"So, do you try to link your AC and Examiner articles? How about your blog? Are your posts to each duplicated or in concert with each other in any way? Just starting out, so I'm curious how to get organized from the beginning. Still learning about all the RSS, Digg, Twitter, etc. options and trying to tie it all together cohesively. ~ Thanks for all of the tips, etc."
This is a lot but I'll try to explain, from my perspective, how I can link different things up.
When I still regularly wrote for Examiner, if I had an article that related to one I was writing for Associated Content, then I would link it. If I didn't have one, then I wouldn't. The same goes for my blogs or other sites. If it isn't relevant to the article you are writing, then don't link it. It's really that easy.
I don't intentionally write things that will link up with one another. I think about each blog and each site that I write for, create a list of topics for each and start writing. After I'm finished writing it, I think about whether it is relevant to another site or blog.

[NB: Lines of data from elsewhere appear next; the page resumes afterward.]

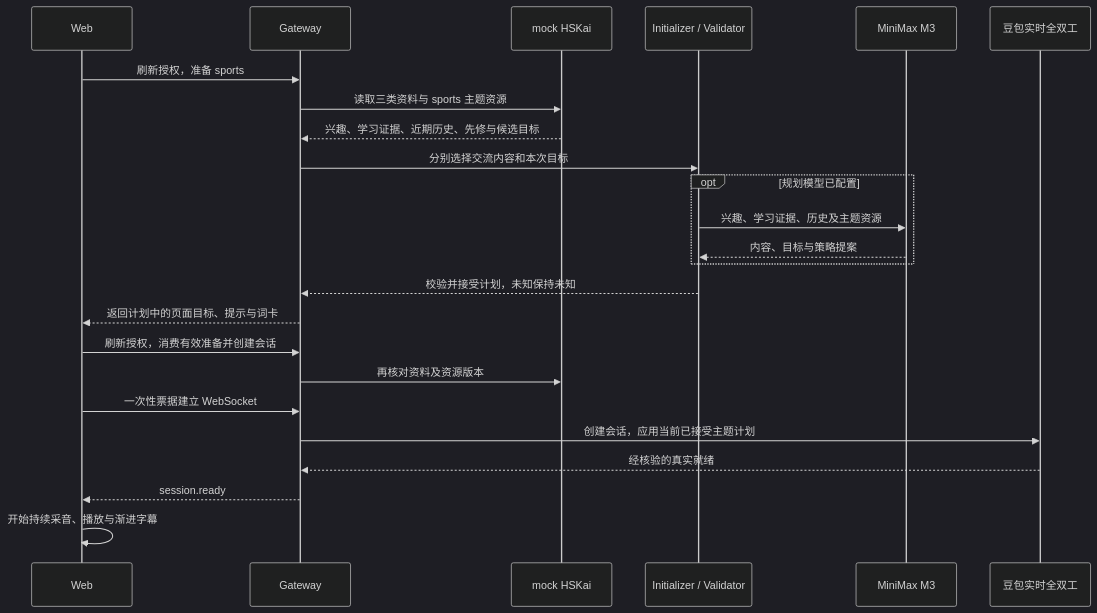
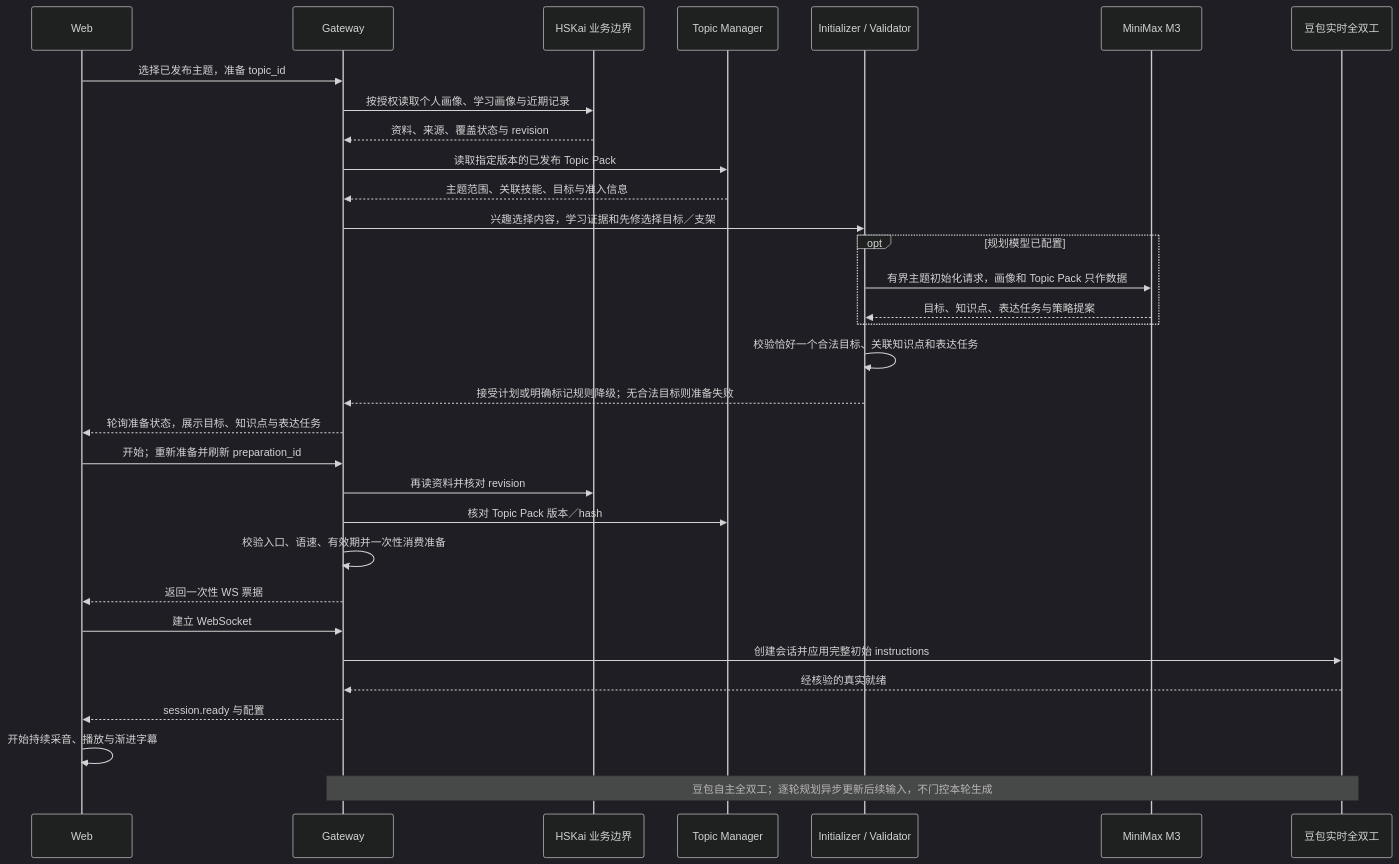
The third of 5 diagrams in README.md (yqhuang-cyber/ask-kai), drawn with Mermaid (dark theme) before and after one commit. The commit also changed other lines of this file, not shown here.

Commit message:
docs: update free and topic chat sequences

````diff
--- a/README.md
+++ b/README.md
@@ -171,26 +171,34 @@
 ```mermaid
 sequenceDiagram
     participant W as Web
     participant G as Gateway
-    participant H as mock HSKai
+    participant H as HSKai 业务边界
+    participant T as Topic Manager
     participant C as Initializer / Validator
     participant L as MiniMax M3
     participant P as 豆包实时全双工
-    W->>G: 刷新授权，准备 sports
-    G->>H: 读取三类资料与 sports 主题资源
-    H-->>G: 兴趣、学习证据、近期历史、先修与候选目标
-    G->>C: 分别选择交流内容和本次目标
+    W->>G: 选择已发布主题，准备 topic_id
+    G->>H: 按授权读取个人画像、学习画像与近期记录
+    H-->>G: 资料、来源、覆盖状态与 revision
+    G->>T: 读取指定版本的已发布 Topic Pack
+    T-->>G: 主题范围、关联技能、目标与准入信息
+    G->>C: 兴趣选择内容，学习证据和先修选择目标／支架
     opt 规划模型已配置
-        C->>L: 兴趣、学习证据、历史及主题资源
-        L-->>C: 内容、目标与策略提案
+        C->>L: 有界主题初始化请求，画像和 Topic Pack 只作数据
+        L-->>C: 目标、知识点、表达任务与策略提案
     end
-    C-->>G: 校验并接受计划，未知保持未知
-    G-->>W: 返回计划中的页面目标、提示与词卡
-    W->>G: 刷新授权，消费有效准备并创建会话
-    G->>H: 再核对资料及资源版本
-    W->>G: 一次性票据建立 WebSocket
-    G->>P: 创建会话，应用当前已接受主题计划
+    C->>C: 校验恰好一个合法目标、关联知识点和表达任务
+    C-->>G: 接受计划或明确标记规则降级；无合法目标则准备失败
+    G-->>W: 轮询准备状态，展示目标、知识点与表达任务
+    W->>G: 开始；重新准备并刷新 preparation_id
+    G->>H: 再读资料并核对 revision
+    G->>T: 核对 Topic Pack 版本／hash
+    G->>G: 校验入口、语速、有效期并一次性消费准备
+    G-->>W: 返回一次性 WS 票据
+    W->>G: 建立 WebSocket
+    G->>P: 创建会话并应用完整初始 instructions
     P-->>G: 经核验的真实就绪
-    G-->>W: session.ready
+    G-->>W: session.ready 与配置
     W->>W: 开始持续采音、播放与渐进字幕
+    Note over G,P: 豆包自主全双工；逐轮规划异步更新后续输入，不门控本轮生成
 ```
````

If it is, I'll find a way to link it. If it isn't, then I move on. You should never try to link up something to your articles just to create a link. It is a quick way to discredit yourself.
Sometimes, I will write an article on one blog or site, and then realize that it is relevant to another blog or site. In most cases, if it is on a blog (not AC), then I will do a teaser and then link the article from my other site. For an example of this, see this post.
And sometimes, I will specifically write an AC post that will link up to one of my blogs or another site. For an example of this, see this post. Because my Associated Content articles are scattered from topic to topic, I don't expect someone who is interested in my television articles to be interested in my local articles. But I want to keep the interest of these readers and I do so by having a television blog and a local blog which each feature my content on the subjects as well as others. (Notice how I linked those up because it was relevant?)
I don't often duplicate articles from one site to another but I also don't write for many different sites. I'd rather link to and from my blogs so I get the page views from one to another. But I realize it's different for everyone.
Social networking (Digg, Twitter, Facebook, etc.) is a different beast than inter (or intra?) linking your content. For social networking topics, visit this post and this post. You will find some great information on those links.
In reality, there's no easy answer for how to correctly do these things. You can read all the material you want but it doesn't equal the knowledge you gain from time spent actually doing it. Over time, as you build your library of content across whichever sites you write for, linking between articles will come naturally. You'll then understand what is relevant, how best to do it, and how to be successful overall.